[Content revision data]
§
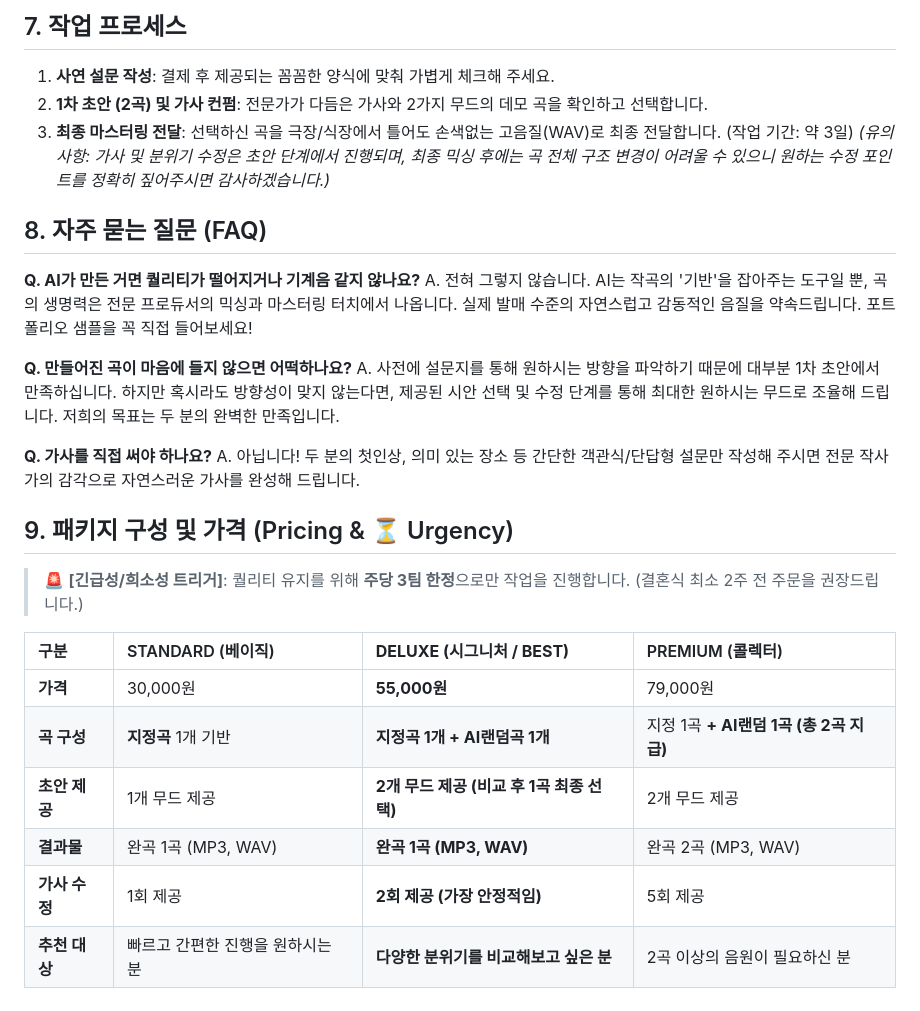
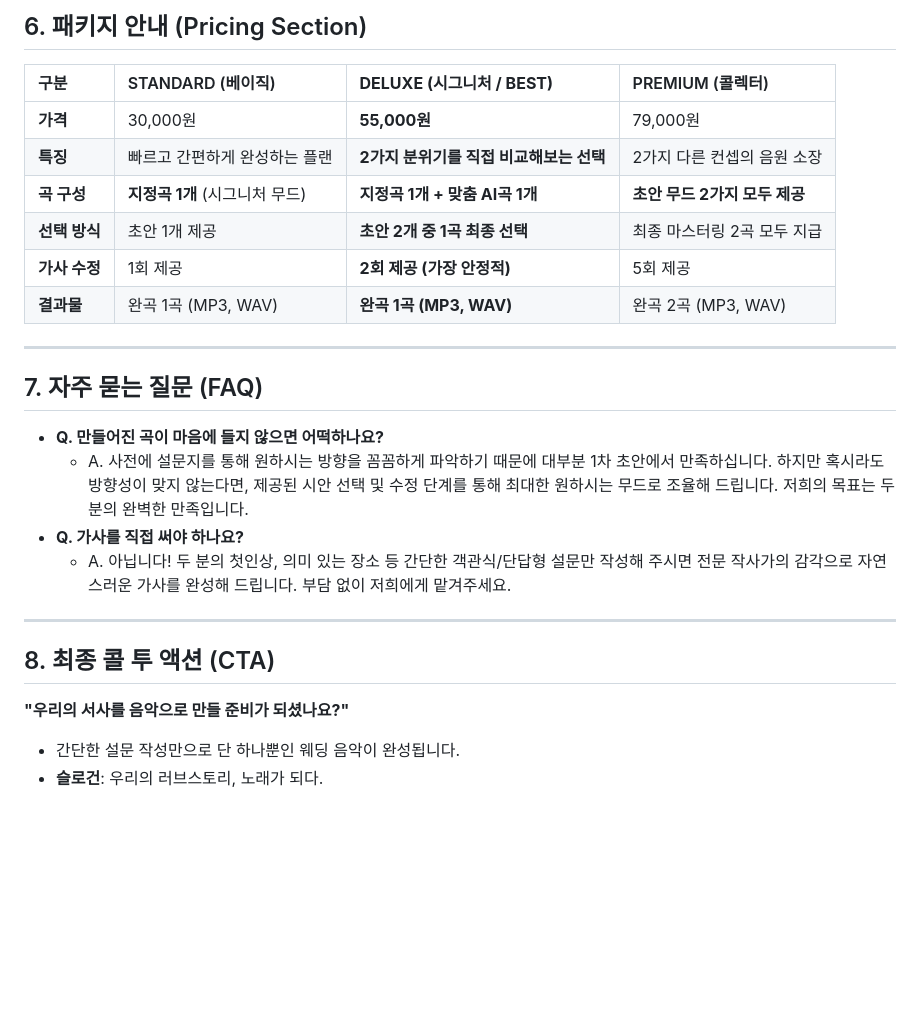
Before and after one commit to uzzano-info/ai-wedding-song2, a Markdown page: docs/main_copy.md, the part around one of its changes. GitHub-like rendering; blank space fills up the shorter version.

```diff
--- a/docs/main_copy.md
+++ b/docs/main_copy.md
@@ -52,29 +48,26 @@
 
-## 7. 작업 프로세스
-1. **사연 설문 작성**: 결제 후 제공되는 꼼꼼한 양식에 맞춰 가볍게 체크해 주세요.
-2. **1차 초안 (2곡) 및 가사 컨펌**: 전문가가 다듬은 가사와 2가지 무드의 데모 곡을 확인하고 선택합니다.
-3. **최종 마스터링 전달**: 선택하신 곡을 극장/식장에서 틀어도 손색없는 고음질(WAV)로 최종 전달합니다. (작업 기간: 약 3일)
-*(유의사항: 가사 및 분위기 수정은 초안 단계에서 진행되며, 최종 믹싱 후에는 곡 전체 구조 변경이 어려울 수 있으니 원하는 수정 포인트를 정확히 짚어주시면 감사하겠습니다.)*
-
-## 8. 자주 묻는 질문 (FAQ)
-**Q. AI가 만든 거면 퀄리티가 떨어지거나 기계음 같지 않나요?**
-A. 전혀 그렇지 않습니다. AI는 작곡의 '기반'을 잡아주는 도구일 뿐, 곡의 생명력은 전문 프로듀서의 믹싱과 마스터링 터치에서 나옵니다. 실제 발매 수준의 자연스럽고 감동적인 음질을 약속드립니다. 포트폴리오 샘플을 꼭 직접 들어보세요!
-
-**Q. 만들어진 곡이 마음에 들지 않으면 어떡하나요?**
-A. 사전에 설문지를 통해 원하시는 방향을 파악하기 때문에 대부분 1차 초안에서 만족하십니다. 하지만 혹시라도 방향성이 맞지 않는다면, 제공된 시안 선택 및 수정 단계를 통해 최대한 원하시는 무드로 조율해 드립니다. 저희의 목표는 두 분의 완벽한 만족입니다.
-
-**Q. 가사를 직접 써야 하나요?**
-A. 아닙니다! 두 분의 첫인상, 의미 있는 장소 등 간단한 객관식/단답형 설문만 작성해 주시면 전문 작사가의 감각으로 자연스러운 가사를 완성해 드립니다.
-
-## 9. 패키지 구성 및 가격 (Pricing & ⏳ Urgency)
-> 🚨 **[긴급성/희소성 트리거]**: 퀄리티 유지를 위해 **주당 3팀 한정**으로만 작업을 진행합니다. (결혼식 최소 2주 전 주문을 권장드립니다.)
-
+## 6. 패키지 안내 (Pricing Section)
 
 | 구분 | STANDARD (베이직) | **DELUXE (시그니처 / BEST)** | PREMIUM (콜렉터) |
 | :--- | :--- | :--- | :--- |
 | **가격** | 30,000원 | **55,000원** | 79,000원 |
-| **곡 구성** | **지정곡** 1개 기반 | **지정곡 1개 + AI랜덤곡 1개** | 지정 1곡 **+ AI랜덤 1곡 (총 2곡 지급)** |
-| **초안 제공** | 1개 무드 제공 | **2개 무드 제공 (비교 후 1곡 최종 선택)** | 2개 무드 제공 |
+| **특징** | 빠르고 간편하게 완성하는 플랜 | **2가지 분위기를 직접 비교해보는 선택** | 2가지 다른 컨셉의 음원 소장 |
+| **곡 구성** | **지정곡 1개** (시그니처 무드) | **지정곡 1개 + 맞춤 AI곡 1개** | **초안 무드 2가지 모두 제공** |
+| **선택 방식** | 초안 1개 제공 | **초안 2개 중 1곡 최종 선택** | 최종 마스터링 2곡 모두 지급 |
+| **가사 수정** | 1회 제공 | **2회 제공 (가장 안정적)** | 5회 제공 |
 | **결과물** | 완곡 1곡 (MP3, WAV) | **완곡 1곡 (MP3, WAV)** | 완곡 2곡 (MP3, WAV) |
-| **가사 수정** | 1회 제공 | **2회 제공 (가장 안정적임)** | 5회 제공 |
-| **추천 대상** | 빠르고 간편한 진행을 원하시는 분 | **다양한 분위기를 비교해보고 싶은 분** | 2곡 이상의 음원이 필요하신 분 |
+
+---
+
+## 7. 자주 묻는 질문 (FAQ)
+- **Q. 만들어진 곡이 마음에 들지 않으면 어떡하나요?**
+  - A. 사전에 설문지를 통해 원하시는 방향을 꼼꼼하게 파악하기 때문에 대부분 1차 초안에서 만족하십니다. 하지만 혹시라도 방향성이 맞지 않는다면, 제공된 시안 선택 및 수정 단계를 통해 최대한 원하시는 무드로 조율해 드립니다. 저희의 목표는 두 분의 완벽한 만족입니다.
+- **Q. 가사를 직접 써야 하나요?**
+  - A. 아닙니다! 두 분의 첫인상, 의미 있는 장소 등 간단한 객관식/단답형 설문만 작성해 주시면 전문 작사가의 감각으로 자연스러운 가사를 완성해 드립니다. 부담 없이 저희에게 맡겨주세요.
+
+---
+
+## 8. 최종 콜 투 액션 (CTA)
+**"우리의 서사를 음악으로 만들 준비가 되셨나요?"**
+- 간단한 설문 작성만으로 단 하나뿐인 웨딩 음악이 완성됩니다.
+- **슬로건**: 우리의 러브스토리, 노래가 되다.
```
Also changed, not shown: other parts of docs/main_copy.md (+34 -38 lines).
§
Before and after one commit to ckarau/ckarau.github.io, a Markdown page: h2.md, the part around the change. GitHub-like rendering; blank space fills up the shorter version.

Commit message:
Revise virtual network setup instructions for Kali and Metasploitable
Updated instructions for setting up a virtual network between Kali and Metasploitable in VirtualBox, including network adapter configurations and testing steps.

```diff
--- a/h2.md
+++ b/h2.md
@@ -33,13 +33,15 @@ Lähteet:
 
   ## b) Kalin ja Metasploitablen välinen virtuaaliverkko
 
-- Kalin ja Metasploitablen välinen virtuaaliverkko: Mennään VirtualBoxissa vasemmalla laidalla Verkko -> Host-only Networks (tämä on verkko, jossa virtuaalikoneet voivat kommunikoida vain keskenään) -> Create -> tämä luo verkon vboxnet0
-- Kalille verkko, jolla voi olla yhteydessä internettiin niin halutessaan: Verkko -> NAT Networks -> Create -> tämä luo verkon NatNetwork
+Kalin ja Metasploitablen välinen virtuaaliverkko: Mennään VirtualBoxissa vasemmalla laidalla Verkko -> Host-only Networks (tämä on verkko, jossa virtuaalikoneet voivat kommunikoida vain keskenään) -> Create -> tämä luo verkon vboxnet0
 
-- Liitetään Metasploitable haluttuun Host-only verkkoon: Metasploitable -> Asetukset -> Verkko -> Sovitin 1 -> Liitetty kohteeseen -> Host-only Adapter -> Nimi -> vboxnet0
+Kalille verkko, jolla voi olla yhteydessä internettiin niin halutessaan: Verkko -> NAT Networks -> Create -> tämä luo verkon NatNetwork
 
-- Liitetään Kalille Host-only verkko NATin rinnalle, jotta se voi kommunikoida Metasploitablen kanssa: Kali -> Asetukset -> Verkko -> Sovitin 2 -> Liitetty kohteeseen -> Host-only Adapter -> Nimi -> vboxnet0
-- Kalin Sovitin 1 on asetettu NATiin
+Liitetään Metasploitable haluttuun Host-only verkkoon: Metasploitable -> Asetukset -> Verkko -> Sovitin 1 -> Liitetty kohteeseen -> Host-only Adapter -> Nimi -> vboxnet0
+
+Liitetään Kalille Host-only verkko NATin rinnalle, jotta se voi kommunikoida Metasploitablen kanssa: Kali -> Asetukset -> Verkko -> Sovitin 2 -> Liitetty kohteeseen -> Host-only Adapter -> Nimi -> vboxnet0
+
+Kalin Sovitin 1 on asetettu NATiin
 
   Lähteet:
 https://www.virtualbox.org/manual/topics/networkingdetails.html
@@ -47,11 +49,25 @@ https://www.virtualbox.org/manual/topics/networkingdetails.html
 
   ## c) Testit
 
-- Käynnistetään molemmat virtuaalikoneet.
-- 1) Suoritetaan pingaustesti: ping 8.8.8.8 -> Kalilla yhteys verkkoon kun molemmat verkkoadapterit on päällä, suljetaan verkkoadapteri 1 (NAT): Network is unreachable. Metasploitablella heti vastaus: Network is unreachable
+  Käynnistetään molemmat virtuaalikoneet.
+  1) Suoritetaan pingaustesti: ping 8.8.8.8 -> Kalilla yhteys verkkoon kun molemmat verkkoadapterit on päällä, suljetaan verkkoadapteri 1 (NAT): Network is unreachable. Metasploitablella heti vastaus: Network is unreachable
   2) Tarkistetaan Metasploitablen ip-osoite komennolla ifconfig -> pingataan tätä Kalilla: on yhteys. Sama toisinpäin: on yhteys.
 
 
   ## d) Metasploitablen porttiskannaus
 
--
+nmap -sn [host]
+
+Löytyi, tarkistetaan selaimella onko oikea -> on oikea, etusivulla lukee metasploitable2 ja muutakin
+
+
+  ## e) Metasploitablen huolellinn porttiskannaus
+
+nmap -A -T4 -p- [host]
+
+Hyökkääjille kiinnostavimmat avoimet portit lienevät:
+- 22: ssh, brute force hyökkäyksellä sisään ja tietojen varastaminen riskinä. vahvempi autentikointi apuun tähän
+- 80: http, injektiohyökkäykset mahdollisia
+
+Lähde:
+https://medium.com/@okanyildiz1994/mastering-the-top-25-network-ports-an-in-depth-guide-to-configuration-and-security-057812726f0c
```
§
◆ What the exercise asks ◆
Among the lines of the data above, find those with the word "만들어진" and show them.

◆ Exercise answer ◆
-**Q. 만들어진 곡이 마음에 들지 않으면 어떡하나요?**
+- **Q. 만들어진 곡이 마음에 들지 않으면 어떡하나요?**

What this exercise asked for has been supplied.